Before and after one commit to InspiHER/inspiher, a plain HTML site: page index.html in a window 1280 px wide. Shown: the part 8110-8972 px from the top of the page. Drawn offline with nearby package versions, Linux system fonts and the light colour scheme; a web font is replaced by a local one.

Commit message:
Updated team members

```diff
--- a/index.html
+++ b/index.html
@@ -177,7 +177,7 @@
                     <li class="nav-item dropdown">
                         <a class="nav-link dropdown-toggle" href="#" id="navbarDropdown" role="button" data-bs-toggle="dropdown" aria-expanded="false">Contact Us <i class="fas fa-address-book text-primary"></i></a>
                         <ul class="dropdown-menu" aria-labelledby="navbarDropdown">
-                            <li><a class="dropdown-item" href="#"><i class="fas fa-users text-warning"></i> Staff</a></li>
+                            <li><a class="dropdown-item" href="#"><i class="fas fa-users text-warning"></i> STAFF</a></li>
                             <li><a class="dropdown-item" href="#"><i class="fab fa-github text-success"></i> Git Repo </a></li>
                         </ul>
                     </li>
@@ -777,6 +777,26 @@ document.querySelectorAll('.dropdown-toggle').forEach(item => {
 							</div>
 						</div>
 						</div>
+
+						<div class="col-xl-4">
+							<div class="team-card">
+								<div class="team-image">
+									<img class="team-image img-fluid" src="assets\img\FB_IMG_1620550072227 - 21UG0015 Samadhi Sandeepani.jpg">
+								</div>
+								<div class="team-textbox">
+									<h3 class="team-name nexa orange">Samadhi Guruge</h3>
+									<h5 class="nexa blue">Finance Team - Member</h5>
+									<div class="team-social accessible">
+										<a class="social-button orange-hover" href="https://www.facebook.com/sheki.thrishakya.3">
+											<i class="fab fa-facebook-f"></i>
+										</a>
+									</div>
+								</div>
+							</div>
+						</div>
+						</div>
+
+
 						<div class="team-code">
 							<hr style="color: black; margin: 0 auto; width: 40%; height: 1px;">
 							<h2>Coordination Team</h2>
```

::::::::

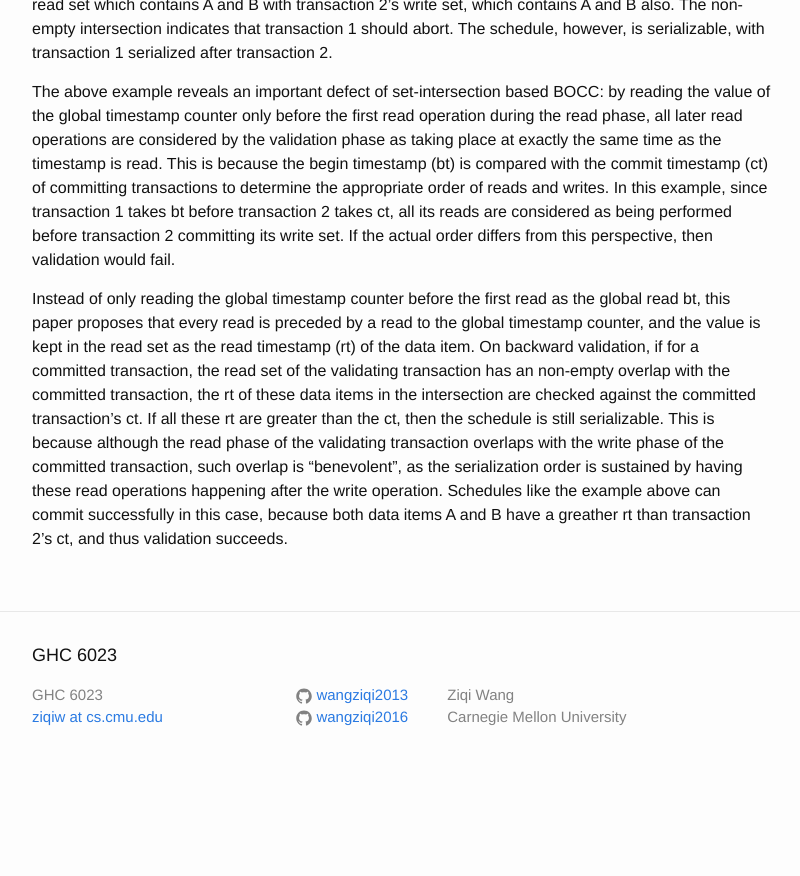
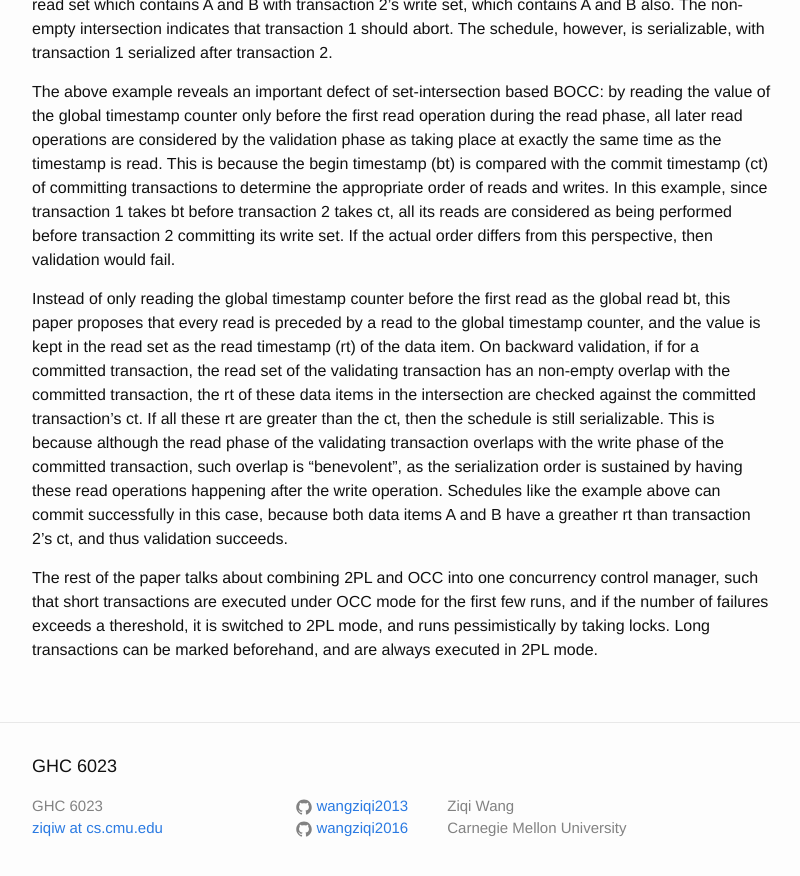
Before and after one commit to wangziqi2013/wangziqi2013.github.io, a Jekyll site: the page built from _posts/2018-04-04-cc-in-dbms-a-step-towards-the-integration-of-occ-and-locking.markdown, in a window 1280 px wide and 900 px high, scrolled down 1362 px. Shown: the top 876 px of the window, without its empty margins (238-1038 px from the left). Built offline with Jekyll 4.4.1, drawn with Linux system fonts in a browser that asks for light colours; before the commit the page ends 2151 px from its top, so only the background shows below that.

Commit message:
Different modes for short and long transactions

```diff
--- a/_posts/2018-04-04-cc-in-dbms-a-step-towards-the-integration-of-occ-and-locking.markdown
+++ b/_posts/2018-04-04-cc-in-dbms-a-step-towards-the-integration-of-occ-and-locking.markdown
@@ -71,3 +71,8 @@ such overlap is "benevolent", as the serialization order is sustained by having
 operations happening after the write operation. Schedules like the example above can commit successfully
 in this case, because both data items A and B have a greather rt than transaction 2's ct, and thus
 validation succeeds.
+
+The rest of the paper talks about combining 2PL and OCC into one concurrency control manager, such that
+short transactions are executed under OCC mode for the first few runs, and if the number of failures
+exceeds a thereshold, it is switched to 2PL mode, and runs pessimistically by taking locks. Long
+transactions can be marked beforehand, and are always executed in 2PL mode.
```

::::::::

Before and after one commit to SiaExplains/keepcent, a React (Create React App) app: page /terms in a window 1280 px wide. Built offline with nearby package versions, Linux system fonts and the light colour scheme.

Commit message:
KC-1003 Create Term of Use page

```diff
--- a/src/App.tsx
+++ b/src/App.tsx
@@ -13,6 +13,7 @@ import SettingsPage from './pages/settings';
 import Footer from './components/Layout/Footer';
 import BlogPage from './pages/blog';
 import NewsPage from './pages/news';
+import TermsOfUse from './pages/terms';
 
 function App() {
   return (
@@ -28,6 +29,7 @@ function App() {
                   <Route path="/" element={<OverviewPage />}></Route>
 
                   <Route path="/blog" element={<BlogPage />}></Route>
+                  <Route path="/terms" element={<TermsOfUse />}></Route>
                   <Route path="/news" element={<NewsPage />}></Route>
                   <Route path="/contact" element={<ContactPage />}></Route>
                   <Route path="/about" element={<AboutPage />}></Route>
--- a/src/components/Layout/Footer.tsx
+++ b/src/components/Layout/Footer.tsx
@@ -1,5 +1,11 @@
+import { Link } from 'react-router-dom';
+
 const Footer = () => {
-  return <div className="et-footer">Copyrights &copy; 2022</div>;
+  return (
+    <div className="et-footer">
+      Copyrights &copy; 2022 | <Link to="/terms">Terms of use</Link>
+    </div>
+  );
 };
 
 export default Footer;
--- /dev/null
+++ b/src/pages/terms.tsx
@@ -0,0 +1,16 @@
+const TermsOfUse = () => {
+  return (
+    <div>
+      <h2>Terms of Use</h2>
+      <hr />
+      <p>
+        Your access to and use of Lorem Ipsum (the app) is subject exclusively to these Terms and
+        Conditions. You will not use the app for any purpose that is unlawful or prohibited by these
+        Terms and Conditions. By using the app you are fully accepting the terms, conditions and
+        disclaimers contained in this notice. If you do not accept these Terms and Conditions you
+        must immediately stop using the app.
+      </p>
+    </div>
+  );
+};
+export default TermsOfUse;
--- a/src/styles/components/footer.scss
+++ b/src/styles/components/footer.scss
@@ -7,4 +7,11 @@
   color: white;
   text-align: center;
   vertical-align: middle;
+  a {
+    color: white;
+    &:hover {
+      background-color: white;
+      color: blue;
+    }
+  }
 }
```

::::::::

**Problem**
From the listing above, copy all lines holding the word "index".

**Written reply**
Before and after one commit to InspiHER/inspiher, a plain HTML site: page index.html in a window 1280 px wide. Shown: the part 8110-8972 px from the top of the page. Drawn offline with nearby package versions, Linux system fonts and the light colour scheme; a web font is replaced by a local one.
--- a/index.html
+++ b/index.html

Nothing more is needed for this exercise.